Thursday, April 28, 2005

Apert's Syndrome and Selfish Sperm


(The sperm scene in Woody Allen's Everything you always wanted to know about sex )

If economics is the dismal science, then the study of the natural world can't be far behind. The continual message is that selfishness is everywhere. In he April 19 issue of PNAS Goriely et al. report that a mutation causing Apert's syndrome, a craniofacial condition with severe health consequences, occurs at far above background levels compared to other sorts of mutations. Even though its effects are very detrimental to the humans who have it, the mutation is "favored" because it confers an advantage to the sperm precursors which carry it.

The mutation in question affects the DNA sequence for FGF receptor 2, resulting in a mutant receptor protein, called Ser255Trp, which is known to have innapropriate activity. (This mutation is genetically dominant, meaning that one mutant copy is enough to cause disease.) Goriely et al. had earlier observed that de novo mutations resulting in Ser255Trp are exclusively inherited from the unaffected father. Moreover, these mutations occur at more than 200x background level, and in particular are seen more often than other possible mutations at the same site. These two observations together suggested that the frequency of the occurence of this particular mutation was being enhanced in the father's sperm.

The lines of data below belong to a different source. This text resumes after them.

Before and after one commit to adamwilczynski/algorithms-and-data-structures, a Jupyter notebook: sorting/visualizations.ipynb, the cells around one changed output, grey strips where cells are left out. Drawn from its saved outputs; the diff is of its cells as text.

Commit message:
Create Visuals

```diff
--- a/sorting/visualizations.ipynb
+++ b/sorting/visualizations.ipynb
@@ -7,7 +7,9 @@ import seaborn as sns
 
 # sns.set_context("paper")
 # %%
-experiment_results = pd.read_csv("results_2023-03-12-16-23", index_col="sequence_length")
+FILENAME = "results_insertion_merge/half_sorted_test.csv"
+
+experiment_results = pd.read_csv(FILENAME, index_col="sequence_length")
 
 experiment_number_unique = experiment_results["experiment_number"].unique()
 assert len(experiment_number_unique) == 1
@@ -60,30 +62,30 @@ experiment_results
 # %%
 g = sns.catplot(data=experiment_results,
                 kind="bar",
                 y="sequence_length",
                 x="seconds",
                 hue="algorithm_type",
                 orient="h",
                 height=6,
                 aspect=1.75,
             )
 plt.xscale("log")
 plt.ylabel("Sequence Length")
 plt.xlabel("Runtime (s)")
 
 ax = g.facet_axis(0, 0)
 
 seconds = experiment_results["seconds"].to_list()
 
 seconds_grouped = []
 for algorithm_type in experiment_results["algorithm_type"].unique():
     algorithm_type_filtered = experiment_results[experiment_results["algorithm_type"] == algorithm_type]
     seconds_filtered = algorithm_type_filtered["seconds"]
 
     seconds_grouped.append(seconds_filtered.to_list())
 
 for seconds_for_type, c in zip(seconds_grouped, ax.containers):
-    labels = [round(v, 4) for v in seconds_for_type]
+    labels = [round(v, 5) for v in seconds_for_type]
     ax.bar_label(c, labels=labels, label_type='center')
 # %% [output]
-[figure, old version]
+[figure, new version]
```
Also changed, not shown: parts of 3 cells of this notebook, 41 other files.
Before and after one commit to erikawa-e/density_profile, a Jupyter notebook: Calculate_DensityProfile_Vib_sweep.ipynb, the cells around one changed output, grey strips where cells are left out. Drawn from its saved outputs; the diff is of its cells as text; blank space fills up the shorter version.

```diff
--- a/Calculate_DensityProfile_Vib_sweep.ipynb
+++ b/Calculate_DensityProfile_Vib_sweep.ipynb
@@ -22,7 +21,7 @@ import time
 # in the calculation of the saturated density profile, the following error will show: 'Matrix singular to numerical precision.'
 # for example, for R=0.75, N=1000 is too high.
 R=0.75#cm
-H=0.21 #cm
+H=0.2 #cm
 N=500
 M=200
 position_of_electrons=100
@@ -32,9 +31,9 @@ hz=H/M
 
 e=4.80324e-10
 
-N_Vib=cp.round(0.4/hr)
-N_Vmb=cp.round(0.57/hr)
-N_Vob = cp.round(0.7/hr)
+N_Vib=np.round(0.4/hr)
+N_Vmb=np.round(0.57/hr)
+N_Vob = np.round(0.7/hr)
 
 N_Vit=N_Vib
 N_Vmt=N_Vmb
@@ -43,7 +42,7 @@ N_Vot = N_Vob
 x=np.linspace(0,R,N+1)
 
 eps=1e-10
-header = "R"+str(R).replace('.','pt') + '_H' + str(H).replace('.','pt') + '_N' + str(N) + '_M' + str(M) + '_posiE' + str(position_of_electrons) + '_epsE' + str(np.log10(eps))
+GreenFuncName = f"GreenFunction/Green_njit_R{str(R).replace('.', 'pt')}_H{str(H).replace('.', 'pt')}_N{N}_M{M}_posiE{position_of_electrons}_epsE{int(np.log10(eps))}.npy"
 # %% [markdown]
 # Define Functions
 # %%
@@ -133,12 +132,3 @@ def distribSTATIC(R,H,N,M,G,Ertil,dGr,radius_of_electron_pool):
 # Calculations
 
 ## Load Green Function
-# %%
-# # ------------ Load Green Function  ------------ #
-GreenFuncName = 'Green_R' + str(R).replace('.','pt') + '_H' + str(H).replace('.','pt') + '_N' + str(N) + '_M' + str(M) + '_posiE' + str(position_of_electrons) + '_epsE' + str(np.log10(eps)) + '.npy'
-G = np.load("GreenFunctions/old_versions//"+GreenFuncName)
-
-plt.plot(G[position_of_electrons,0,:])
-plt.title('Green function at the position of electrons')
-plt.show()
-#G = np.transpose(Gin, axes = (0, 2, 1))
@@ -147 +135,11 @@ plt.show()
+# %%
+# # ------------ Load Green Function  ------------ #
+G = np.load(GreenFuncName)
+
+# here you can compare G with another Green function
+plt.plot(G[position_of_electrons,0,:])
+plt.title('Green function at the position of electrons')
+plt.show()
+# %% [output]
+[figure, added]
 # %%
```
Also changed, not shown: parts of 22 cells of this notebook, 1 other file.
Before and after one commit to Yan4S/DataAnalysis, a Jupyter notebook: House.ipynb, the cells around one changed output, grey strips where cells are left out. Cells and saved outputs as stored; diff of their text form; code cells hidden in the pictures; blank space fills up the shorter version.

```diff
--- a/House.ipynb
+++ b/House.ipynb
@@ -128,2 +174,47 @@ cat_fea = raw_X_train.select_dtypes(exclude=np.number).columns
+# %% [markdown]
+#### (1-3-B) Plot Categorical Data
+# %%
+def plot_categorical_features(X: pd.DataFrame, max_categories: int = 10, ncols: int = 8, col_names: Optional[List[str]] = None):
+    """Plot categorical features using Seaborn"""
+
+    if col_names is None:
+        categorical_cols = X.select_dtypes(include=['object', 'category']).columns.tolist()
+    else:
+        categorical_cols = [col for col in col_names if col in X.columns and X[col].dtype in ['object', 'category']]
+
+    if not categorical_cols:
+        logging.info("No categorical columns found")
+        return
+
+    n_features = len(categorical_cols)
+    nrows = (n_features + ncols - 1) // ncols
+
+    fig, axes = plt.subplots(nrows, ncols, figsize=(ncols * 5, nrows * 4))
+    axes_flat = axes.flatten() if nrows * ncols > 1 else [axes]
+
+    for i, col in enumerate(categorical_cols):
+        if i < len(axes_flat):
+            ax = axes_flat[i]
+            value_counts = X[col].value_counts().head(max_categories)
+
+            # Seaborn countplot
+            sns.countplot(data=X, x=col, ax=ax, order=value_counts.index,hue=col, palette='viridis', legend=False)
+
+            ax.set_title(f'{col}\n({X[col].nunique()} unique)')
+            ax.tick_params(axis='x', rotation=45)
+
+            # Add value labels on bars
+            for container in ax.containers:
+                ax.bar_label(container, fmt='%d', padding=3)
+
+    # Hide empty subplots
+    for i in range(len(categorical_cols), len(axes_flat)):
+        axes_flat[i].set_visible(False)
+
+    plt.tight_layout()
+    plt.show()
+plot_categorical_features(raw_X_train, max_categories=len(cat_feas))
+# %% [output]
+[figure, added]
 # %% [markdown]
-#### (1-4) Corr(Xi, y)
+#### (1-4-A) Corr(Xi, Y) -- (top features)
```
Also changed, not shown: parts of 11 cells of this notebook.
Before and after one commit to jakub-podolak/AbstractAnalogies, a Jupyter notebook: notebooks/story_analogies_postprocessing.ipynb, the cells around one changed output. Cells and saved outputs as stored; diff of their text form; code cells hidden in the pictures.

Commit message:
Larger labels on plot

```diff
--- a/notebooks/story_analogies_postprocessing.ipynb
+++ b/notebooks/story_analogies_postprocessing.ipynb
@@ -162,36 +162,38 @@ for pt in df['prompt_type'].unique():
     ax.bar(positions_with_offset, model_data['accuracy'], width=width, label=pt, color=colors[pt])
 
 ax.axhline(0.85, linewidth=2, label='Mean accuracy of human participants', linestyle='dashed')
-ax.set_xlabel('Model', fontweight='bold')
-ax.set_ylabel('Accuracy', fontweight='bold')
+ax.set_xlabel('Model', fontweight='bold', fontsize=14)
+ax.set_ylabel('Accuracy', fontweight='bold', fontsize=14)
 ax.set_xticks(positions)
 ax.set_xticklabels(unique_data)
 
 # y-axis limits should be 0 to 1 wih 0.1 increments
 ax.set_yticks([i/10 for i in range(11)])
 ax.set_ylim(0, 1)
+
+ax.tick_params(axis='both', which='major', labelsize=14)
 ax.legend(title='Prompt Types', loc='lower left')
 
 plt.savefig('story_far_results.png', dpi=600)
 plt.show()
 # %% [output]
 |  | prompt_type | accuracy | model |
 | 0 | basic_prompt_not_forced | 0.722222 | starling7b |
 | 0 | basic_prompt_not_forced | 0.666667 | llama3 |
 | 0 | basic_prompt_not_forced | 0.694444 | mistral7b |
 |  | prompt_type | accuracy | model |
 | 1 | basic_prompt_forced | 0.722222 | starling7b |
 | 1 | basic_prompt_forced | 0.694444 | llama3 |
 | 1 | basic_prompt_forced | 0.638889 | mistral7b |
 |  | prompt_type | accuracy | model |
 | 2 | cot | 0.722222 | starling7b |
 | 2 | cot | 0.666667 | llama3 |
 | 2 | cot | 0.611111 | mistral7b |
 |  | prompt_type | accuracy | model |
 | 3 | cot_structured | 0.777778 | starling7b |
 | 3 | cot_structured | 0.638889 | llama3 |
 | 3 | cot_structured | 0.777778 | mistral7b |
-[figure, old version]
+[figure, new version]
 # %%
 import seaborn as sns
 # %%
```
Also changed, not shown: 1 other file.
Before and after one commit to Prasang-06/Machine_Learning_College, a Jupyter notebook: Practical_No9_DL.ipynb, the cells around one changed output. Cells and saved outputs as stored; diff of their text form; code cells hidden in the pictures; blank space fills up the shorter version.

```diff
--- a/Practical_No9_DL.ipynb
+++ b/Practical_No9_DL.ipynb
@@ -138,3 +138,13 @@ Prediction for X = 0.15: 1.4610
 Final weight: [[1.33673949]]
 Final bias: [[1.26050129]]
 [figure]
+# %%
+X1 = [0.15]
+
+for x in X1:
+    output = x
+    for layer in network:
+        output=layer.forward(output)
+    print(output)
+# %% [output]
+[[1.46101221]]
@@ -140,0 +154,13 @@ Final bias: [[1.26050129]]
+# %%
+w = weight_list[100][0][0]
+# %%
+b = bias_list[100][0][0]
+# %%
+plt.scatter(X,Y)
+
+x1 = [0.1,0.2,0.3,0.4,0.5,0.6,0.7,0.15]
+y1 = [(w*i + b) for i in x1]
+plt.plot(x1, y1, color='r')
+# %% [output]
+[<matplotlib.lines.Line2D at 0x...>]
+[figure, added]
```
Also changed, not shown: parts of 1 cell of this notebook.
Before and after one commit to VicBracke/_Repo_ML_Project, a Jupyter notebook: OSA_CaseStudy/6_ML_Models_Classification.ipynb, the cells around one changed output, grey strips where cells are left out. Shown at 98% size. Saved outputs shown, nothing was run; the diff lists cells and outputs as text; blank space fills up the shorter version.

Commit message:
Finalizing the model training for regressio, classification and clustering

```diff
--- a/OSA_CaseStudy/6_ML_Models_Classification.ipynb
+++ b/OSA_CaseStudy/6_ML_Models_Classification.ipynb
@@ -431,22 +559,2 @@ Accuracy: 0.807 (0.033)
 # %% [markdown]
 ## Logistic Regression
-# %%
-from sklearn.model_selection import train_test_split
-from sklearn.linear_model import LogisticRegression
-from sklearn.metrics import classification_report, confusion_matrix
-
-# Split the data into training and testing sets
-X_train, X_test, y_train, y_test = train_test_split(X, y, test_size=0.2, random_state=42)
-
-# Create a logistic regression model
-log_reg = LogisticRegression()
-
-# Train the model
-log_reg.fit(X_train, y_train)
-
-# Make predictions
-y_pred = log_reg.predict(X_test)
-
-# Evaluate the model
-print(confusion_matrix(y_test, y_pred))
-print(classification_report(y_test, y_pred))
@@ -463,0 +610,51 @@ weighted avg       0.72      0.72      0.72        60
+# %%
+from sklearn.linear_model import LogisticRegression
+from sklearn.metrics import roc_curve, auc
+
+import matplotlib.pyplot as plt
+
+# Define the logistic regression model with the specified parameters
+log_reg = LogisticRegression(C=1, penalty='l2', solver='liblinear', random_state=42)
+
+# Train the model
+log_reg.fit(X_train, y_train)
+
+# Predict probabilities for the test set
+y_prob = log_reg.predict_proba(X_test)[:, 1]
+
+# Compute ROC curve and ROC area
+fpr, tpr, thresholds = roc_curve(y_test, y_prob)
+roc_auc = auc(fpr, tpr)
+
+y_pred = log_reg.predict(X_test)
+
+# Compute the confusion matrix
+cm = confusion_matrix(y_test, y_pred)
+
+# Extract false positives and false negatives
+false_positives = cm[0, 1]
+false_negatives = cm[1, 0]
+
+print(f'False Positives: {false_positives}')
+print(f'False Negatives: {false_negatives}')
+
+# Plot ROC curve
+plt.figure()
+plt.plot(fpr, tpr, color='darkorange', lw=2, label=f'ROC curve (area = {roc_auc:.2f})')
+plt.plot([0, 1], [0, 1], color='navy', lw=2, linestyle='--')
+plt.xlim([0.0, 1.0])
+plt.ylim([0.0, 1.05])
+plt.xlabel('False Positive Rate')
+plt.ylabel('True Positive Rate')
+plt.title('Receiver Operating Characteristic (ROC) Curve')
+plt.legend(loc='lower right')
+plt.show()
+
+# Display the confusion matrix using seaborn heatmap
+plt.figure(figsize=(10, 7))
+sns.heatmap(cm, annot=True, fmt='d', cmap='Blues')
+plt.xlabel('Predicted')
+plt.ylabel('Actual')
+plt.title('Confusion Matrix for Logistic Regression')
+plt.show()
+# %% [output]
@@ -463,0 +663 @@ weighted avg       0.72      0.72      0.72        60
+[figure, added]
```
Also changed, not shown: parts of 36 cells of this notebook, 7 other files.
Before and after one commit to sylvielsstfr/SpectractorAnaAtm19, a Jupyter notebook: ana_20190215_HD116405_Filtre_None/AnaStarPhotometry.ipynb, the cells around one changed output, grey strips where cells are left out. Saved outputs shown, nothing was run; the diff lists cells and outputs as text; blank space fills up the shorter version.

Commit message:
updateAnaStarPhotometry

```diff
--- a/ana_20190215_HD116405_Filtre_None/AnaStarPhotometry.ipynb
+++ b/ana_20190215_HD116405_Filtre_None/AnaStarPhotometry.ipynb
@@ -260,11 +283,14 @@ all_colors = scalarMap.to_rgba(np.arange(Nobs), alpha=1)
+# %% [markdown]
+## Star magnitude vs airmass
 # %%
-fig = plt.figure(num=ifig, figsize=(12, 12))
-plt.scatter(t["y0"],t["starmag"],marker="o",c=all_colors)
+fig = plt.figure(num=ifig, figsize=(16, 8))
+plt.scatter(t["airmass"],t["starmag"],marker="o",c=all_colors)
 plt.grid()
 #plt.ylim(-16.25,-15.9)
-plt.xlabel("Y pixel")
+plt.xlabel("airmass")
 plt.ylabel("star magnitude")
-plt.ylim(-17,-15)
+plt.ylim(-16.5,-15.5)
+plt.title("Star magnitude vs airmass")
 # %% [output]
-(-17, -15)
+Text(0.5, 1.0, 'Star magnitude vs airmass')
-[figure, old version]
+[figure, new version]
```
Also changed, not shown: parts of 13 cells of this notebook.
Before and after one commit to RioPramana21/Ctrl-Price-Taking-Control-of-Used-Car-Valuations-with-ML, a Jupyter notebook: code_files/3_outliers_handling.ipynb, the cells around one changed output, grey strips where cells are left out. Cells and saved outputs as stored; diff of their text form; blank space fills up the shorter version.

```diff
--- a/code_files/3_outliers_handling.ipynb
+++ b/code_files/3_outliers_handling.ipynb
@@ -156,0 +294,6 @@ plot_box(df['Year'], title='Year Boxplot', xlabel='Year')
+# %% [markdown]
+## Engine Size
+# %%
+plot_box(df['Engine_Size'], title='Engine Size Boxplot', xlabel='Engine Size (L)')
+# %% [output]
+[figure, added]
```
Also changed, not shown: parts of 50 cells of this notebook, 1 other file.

The current work follows up on these observations with three additional experiments to strengthen the case that this mutation is under selection during spermatogenesis. First, they analysed semen DNA for mutations in the sequence FGF receptor 2, and found mutations creating Ser255Trp were detected at nearly 19 times the rate of mutations at nearby spots (just outside codon 255; overall rates are approximately 1 in a million sperm). Thus this DNA region is not just error-prone; sperm bearing mutations which lead to Ser255Trp are specifically enriched. Secondly, during this work the scientists identified a fourth instance of a person with TWO sequence substitutions on this same (codon) spot, a conjunction expected to occur less than once in the entire human population. Finally, and most importantly, they show that the FGF receptor 2 is present in normal testes during sperm production. Thus there is "motive" and "opportunity" for the excessive activity of the Ser255Trp protein to directly affect sperm production.

So sperm bearing mutant DNA encoding Ser255Trp are present in a highly skewed proportion. Earlier work has shown that diffferent FGFs (the proteins which which stimulate FGF receptor) are present in distinct spots in the adult testis, and affect proliferation of cells giving rise to sperm. What would really nail the story would be to show that FGF10 or FGF2, the FGFs which overstimulate the Ser255Trp receptor in the human Apert's syndrome, are present in these spots. (Remember that the Dad's bodies are negative for the mutation.) But for now, the story is quite convincing that more mutant precursor cells give rise to disproportionately many mutant sperm, which in turn gives those sperm a numerical advantage in the contest to fertilize the egg.

In the end, the constant proliferation giving rise to sperm sets conditions for genetic selfishness analagous to what is seen in tumors. In cancer biology, cells with excessive proliferative capacity are not penalized, but rather come to dominate the tumor, even to the detriment of the host's health.

No comments: